Provided data: Begin
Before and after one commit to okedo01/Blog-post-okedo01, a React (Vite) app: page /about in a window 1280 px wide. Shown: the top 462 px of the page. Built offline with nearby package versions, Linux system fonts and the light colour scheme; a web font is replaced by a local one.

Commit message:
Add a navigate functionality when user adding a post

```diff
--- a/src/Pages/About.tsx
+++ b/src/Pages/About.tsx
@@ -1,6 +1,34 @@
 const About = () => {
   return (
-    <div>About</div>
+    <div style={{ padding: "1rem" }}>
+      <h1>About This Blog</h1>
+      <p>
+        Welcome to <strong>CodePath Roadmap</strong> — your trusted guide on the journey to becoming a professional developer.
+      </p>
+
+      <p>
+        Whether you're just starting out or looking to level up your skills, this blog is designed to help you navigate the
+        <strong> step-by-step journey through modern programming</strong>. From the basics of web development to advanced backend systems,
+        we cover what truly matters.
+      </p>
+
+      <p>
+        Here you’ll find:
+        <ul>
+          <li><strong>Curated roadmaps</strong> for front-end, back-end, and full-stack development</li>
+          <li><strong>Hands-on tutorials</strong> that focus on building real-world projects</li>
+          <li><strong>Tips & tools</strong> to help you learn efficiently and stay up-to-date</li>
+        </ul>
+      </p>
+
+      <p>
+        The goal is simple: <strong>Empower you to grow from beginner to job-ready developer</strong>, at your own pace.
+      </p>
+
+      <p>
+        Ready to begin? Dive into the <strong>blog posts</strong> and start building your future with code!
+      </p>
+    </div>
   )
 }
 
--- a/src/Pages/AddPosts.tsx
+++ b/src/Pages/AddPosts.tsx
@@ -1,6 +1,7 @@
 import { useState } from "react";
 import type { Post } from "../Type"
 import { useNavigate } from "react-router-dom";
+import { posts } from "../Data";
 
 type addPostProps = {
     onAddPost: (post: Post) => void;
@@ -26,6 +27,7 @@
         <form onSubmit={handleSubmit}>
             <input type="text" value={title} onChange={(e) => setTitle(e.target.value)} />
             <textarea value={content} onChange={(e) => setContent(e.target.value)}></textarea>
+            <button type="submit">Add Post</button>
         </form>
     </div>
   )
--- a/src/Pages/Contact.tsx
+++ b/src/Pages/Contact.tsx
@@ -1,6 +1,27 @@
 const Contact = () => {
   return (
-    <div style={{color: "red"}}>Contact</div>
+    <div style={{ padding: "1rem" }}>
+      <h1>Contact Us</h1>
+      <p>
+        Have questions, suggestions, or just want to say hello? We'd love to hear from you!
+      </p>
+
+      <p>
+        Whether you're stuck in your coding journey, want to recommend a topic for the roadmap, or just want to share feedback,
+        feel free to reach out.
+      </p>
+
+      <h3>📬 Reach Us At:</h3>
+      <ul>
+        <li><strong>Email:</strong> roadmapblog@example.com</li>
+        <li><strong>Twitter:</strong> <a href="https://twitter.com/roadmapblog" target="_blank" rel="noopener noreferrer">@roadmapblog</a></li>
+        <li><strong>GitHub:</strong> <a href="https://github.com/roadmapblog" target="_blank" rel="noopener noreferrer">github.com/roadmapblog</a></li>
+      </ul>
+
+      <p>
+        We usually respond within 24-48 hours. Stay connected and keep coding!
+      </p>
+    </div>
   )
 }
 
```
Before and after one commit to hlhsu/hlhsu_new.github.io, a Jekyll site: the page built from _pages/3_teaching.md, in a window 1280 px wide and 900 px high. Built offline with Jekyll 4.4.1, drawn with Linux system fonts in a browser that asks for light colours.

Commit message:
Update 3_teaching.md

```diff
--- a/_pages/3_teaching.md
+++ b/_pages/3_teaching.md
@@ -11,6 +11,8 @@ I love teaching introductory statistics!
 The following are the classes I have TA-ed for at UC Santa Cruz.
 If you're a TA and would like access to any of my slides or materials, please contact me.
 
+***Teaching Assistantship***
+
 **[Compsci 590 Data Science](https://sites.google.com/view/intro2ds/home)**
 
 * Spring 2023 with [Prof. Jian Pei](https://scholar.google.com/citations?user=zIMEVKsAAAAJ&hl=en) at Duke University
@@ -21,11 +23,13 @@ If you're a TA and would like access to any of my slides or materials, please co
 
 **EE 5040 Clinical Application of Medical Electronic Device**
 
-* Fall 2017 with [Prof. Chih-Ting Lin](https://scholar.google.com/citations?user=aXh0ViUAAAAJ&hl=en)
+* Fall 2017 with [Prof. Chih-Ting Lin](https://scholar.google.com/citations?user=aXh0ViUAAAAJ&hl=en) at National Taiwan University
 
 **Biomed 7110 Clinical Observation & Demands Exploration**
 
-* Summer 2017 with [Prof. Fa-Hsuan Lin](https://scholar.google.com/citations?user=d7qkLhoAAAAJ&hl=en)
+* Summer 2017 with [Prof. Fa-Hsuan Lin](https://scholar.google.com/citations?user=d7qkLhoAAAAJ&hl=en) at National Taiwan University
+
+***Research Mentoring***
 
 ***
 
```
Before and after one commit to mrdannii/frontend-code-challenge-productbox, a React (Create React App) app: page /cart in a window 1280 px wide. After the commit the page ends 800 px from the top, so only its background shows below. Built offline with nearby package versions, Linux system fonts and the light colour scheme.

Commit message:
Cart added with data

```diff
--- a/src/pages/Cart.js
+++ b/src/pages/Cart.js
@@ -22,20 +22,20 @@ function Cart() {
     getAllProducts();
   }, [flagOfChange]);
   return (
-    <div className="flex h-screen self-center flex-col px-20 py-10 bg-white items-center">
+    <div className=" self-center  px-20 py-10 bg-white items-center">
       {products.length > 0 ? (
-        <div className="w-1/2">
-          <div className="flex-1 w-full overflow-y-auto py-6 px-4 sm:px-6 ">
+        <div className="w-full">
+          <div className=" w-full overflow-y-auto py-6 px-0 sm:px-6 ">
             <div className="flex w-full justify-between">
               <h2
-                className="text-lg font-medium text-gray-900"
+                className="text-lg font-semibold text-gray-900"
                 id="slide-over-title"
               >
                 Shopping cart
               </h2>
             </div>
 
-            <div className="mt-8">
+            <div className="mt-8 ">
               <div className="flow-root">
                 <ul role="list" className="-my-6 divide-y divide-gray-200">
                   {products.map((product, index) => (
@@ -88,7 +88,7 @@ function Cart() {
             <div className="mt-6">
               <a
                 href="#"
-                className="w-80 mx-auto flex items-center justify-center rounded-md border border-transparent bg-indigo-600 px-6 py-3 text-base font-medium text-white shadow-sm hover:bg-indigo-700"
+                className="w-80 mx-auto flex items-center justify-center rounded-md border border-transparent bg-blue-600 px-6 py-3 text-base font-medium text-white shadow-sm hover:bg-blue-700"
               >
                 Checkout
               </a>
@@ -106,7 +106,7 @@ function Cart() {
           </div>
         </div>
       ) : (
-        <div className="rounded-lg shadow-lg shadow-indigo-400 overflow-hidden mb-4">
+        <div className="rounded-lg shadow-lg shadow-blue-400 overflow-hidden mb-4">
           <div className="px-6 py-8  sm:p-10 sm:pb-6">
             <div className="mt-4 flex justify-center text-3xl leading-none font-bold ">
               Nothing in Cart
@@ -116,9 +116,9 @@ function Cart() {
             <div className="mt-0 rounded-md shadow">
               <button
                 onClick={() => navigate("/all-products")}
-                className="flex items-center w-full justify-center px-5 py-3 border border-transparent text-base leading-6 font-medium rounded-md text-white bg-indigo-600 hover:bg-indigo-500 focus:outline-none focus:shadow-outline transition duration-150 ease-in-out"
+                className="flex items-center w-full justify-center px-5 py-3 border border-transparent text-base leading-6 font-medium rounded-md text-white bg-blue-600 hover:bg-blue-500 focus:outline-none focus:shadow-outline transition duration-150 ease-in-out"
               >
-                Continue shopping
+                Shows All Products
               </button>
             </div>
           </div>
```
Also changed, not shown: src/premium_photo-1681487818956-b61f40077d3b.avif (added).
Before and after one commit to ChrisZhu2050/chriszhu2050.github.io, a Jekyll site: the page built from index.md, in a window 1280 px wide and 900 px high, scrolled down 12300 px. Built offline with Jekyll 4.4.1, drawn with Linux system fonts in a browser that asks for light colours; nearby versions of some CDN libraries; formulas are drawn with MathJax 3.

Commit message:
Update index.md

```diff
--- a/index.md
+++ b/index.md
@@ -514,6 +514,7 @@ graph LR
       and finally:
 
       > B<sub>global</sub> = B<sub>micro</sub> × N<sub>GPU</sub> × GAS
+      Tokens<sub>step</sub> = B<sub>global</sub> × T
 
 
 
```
Provided data: End
## About this task
From the listing above, copy every line where the string "full" is found.

## Answer to this exercise
+          <li><strong>Curated roadmaps</strong> for front-end, back-end, and full-stack development</li>
-          <div className="flex-1 w-full overflow-y-auto py-6 px-4 sm:px-6 ">
+        <div className="w-full">
+          <div className=" w-full overflow-y-auto py-6 px-0 sm:px-6 ">
             <div className="flex w-full justify-between">
-                className="flex items-center w-full justify-center px-5 py-3 border border-transparent text-base leading-6 font-medium rounded-md text-white bg-indigo-600 hover:bg-indigo-500 focus:outline-none focus:shadow-outline transition duration-150 ease-in-out"
+                className="flex items-center w-full justify-center px-5 py-3 border border-transparent text-base leading-6 font-medium rounded-md text-white bg-blue-600 hover:bg-blue-500 focus:outline-none focus:shadow-outline transition duration-150 ease-in-out"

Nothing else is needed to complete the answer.